The official in charge of the Sean Dunne bankruptcy case in the US state Connecticut has decided to join with Ulster Bank in trying to get the case partially heard in Ireland.
Sean Dunne has been living in the US for a number of years.
He applied for bankruptcy in Connecticut, saying he had almost $1bn (€769m) in debts and very few assets.
Ulster Bank, which is owed hundreds of millions by Mr Dunne, applied to the Connecticut court to allow it to proceed with a bankruptcy case in Ireland.
It says Mr Dunne went to extreme lengths to avoid the bank serving papers on him in the US.
Richard Coan, the bankruptcy trustee who oversees the case, has said he partially agrees with Ulster Bank.
Mr Coan says all of Mr Dunne's secured creditors are Irish.
As such, Irish law will govern much of the case.
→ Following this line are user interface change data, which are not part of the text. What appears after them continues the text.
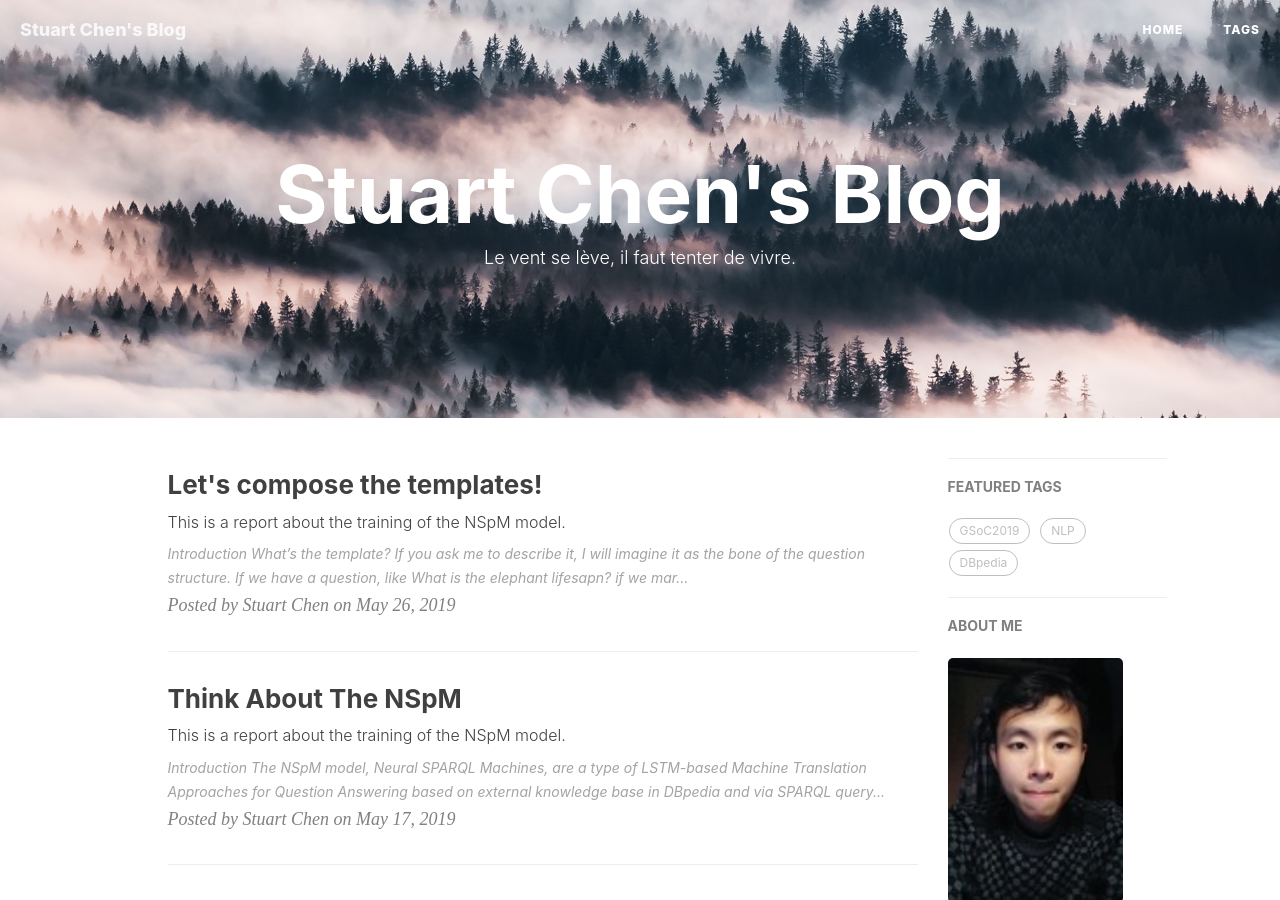
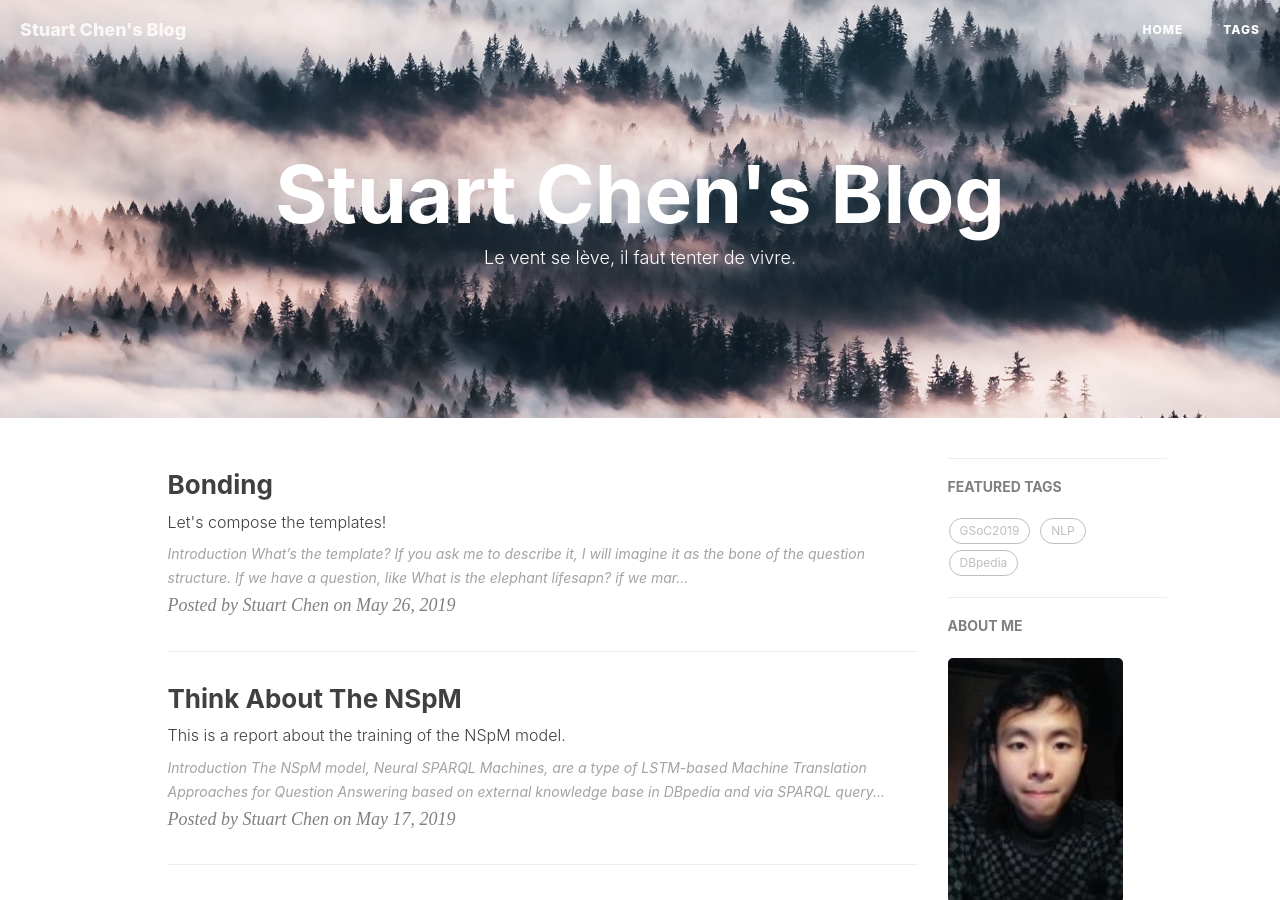
Before and after one commit to StuartCHAN/StuartCHEN.github.io, a Jekyll site: the page built from index.html, in a window 1280 px wide and 900 px high. Built offline with Jekyll 4.4.1, drawn with Linux system fonts in a browser that asks for light colours; nearby versions of some CDN libraries; the list of posts is cut into pages by our own code; comment, search, counter and statistics services are not loaded.

Commit message:
Chang the title

```diff
--- a/_posts/2019-05-25-Let-us-make-the-templates.md
+++ b/_posts/2019-05-25-Bonding.md
@@ -1,7 +1,7 @@
 ---
 layout:     post
-title:      Let's compose the templates!
-subtitle:   This is a report about the training of the NSpM model.
+title:      Bonding
+subtitle:   Let's compose the templates!
 date:       2019-05-26
 author:     Stuart Chen
 header-img: img/ivana-cajina-343416-unsplash.jpg
```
Mr Coan wants the court in America to negotiate a protocol with the Irish courts so that the case can proceed in the most efficient manner.